“I was just posting for fun. Eventually, [through] word of mouth … people kept asking ‘Can I order a cake?'”
Ellen also slowly built his following and clientele by baking whenever he had the chance, even if it was for family events.
“It doesn’t even have to be a huge cake … just make something small because you don’t know who’s going to be there. Someone’s going to eat it and ask, ‘Who made this cake?'”
Before he knew it, he had over 50,000 followers on Instagram and was earning about $5,000 to $9,000 a month in high school.
“I realized, wow, this could be a serious business.”
As he saw his side hustle gain momentum in high school, Ellen started thinking about pursuing baking as a career. But not everyone approved.

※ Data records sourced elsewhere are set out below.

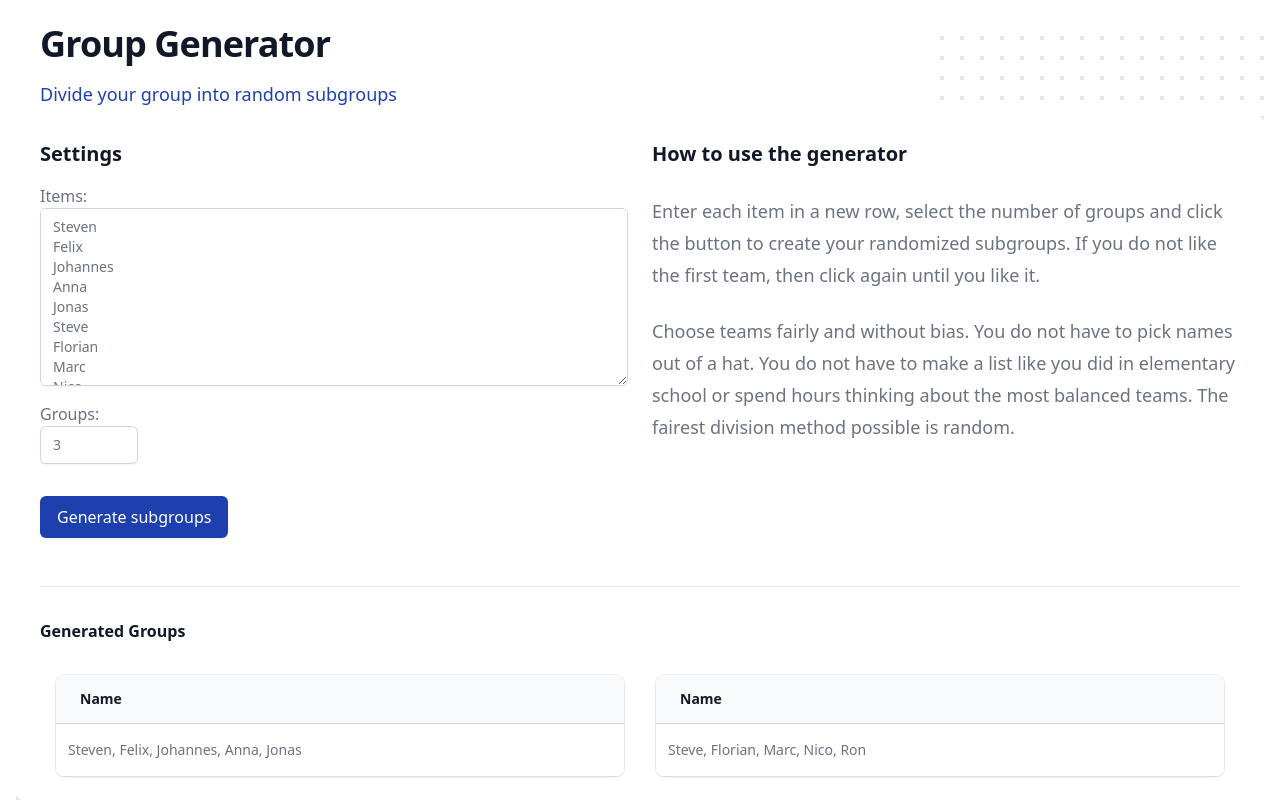
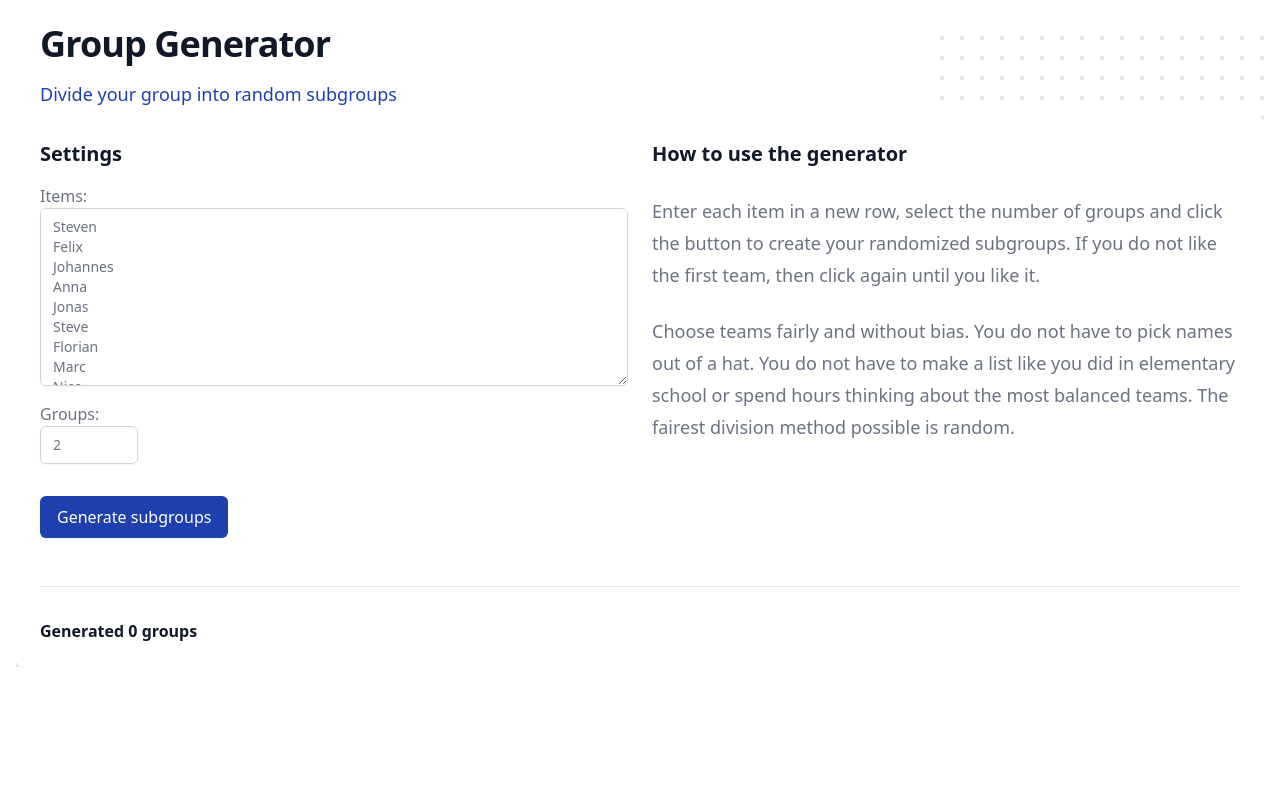
Before and after one commit to steven-mi/group-generator, a React (Create React App) app: page / in a window 1280 px wide. Built offline with nearby package versions, Linux system fonts and the light colour scheme.

Commit message:
feature: finalise implementation

```diff
--- a/src/components/GeneratorForm/index.tsx
+++ b/src/components/GeneratorForm/index.tsx
@@ -2,9 +2,37 @@ import * as React from 'react';
 
 interface GeneratorFormProps {
     default: string[]
+    onClick: (subGroups: any) => void;
 }
 
+
+function chunkArray(arr: any[], chunkCount: number) {
+    const chunks = [];
+    while (arr.length) {
+        const chunkSize = Math.ceil(arr.length / chunkCount--);
+        const chunk = arr.slice(0, chunkSize);
+        chunks.push(chunk);
+        arr = arr.slice(chunkSize);
+    }
+    return chunks;
+}
+
+function shuffleArray(arr: any[]) {
+    return arr.sort((a, b) => 0.5 - Math.random())
+}
+
+function generateSubGroups(groups: string[], numSubGroups: number) {
+    const shuffledGroups = shuffleArray(groups);
+    return chunkArray(shuffledGroups, numSubGroups)
+}
+
+
 export const GeneratorForm: React.FC<GeneratorFormProps> = (props: GeneratorFormProps) => {
+
+    const [groups, setGroups] = React.useState(props.default);
+    const [numGroups, setNumGroups] = React.useState(2)
+
+
     return (
         <>
             <p className="text font-bold text-gray-900 text-xl">
@@ -15,15 +43,28 @@ export const GeneratorForm: React.FC<GeneratorFormProps> = (props: GeneratorForm
                 rows={8}
                 id="comment"
                 className="shadow-sm focus:ring-indigo-500 focus:border-indigo-500 block w-full sm:text-sm border-gray-300 rounded-md"
-                defaultValue={props.default.join("\n")}
+                defaultValue={groups.join("\n")}
+                onChange={event => setGroups(event.target.value.split("\n"))}
             />
             <p className={"mt-4"}>Groups:</p>
             <input type="number"
                    className="shadow-sm focus:ring-indigo-500 focus:border-indigo-500 block w-1/6 sm:text-sm border-gray-300 rounded-md"
-                   defaultValue={3}
+                   defaultValue={numGroups}
+                   onChange={event => {
+                       const eventNumber = parseInt(event.target.value)
+                       if (eventNumber) {
+                           setNumGroups(eventNumber)
+                       }
+                   }}
             />
 
             <button type="button"
+                    onClick={() => {
+                        if (groups) {
+                            const subGroups = generateSubGroups(groups, numGroups)
+                            props.onClick(subGroups)
+                        }
+                    }}
                     className="mt-8 inline-flex items-center px-4 py-2 border border-transparent text-base font-medium rounded-md shadow-sm text-white bg-blue-800 hover:bg-blue-700 focus:outline-none focus:ring-2 focus:ring-offset-2 focus:ring-blue-800">
                 Generate subgroups
             </button>
--- a/src/components/GeneratorForm/stories.tsx
+++ b/src/components/GeneratorForm/stories.tsx
@@ -8,5 +8,6 @@ export default {
 
 export const Default = () => {
     return <GeneratorForm
-        default={["Steven", "Felix", "Johannes", "Anna", "Jonas", "Steve", "Florian", "Marc", "Nico", "Ron"]}/>;
+        default={["Steven", "Felix", "Johannes", "Anna", "Jonas", "Steve", "Florian", "Marc", "Nico", "Ron"]}
+        onClick={() => (console.log("hi"))}/>;
 }
--- a/src/components/Table/index.tsx
+++ b/src/components/Table/index.tsx
@@ -1,6 +1,7 @@
 import * as React from 'react';
 
 interface TableProps {
+    title: string
     entries: string[]
 }
 
@@ -18,7 +19,7 @@ export const Table: React.FC<TableProps> = (props) => {
                                         scope="col"
                                         className="py-3.5 pl-4 pr-3 text-left text-sm font-semibold text-gray-900 sm:pl-6"
                                     >
-                                        Name
+                                        {props.title}
                                     </th>
                                 </tr>
                                 </thead>
--- a/src/components/Table/stories.tsx
+++ b/src/components/Table/stories.tsx
@@ -7,5 +7,5 @@ export default {
 };
 
 export const Default = () => {
-    return <Table entries={['Test', 'Test1', 'Test2']}/>;
+    return <Table entries={['Test', 'Test1', 'Test2']} title={"Test"}/>;
 }
--- a/src/layout/DottedBackground/stories.tsx
+++ b/src/layout/DottedBackground/stories.tsx
@@ -7,5 +7,5 @@ export default {
 };
 
 export const Default = () => {
-    return <DottedBackground children={<p>content</p>}/>;
+    return <DottedBackground children={<p>content</p>} />;
 }
--- a/src/pages/HomePage/index.tsx
+++ b/src/pages/HomePage/index.tsx
@@ -5,27 +5,10 @@ import {GeneratorForm} from '../../components/GeneratorForm';
 import {Table} from '../../components/Table';
 import {UsageInstruction} from '../../components/UsageInstruction';
 
-function chunkArray(arr: any[], chunkCount: number) {
-    const chunks = [];
-    while (arr.length) {
-        const chunkSize = Math.ceil(arr.length / chunkCount--);
-        const chunk = arr.slice(0, chunkSize);
-        chunks.push(chunk);
-        arr = arr.slice(chunkSize);
-    }
-    return chunks;
-}
-
-function generateSubGroups(groups: string[], numSubGroups: number) {
-    const randomSeed = 42
-    const shuffledGroups = groups.sort((a, b) => randomSeed - Math.random());
-    return chunkArray(shuffledGroups, numSubGroups)
-}
 
 export function HomePage() {
 
     const defaultGroups = ["Steven", "Felix", "Johannes", "Anna", "Jonas", "Steve", "Florian", "Marc", "Nico", "Ron"]
-    const subGroups = generateSubGroups(defaultGroups, 2)
     const [groups, setGroups] = React.useState([]);
 
     return (
@@ -35,7 +18,7 @@ export function HomePage() {
                 <DottedBackground>
                     <div className="lg:grid lg:grid-cols-2 lg:gap-6">
                         <div className="text-gray-500">
-                            <GeneratorForm default={defaultGroups}/>
+                            <GeneratorForm default={defaultGroups} onClick={setGroups}/>
                         </div>
                         <div className="prose prose-indigo prose-lg text-gray-500">
                             <UsageInstruction/>
@@ -43,12 +26,12 @@ export function HomePage() {
                     </div>
                     <div className="mt-12 border-t border-gray-200 pt-8">
                         <p className="text font-bold text-gray-900">
-                            Generated Groups
+                            Generated {groups.length} groups
                         </p>
                         <div className="lg:grid lg:grid-cols-2">
                             {
-                                subGroups.map(group =>
-                                    <Table entries={group}/>
+                                groups.map((group, index) =>
+                                    <Table entries={group} title={`${index + 1}. Group`}/>
                                 )
                             }
                         </div>
```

“My dad was like, a baker? I feel like there’s a connotation [with baking] like, ‘Oh, you don’t make a lot of money’ or ‘You have to do a lot of work,'” he said.
But Ellen had bigger plans for himself.
“I realized that I didn’t have to think small. There’s so much you could do in the field … think about every lane you could go into.”
“I looked at other bakers who created their business — they have product lines, which I had no idea that that’s something you can even do.”
It was around this time that Ellen, like his friends around him, had to think about what’s next after high school.
“Probably around junior year, when everyone’s like searching for colleges … I was debating [about] going to culinary school. [But] I realized it wasn’t for me,” he said.
“I just felt like it wasn’t worth it and it was a lot of money. And you can’t really teach how to do art in a sense, it’s really just practice — and the more you practice, the easier it’s going to get.”
That was the pivotal moment for Ellen, who realized he was not just a baker in high school anymore.
“[I’m an] entrepreneur first, then a baker. If you want to be a baker, then go work for someone else.”
Social media may have been “completely free” to use as a form of marketing, but Ellen needed help with the initial capital to get his business up and running.
“In the beginning I was selling cookies that I shipped out … I asked my parents for $500 to buy boxes and other materials.”
That was the first and last time he ever asked his parents for money for his business, he said.
Even though his parents had doubts about his business in the early days, Ellen attributes his success to their wise words: Always reinvest what you earn.
“I was able to reinvest the money that [I got from] people purchasing, back into my business. I didn’t go buy Jordans,” he said with a laugh, referring to Nike’s popular Air Jordan sneakers that can cost at least $200.
That mindset is something that his parents — who run their own real estate company — instilled in him, Ellen said.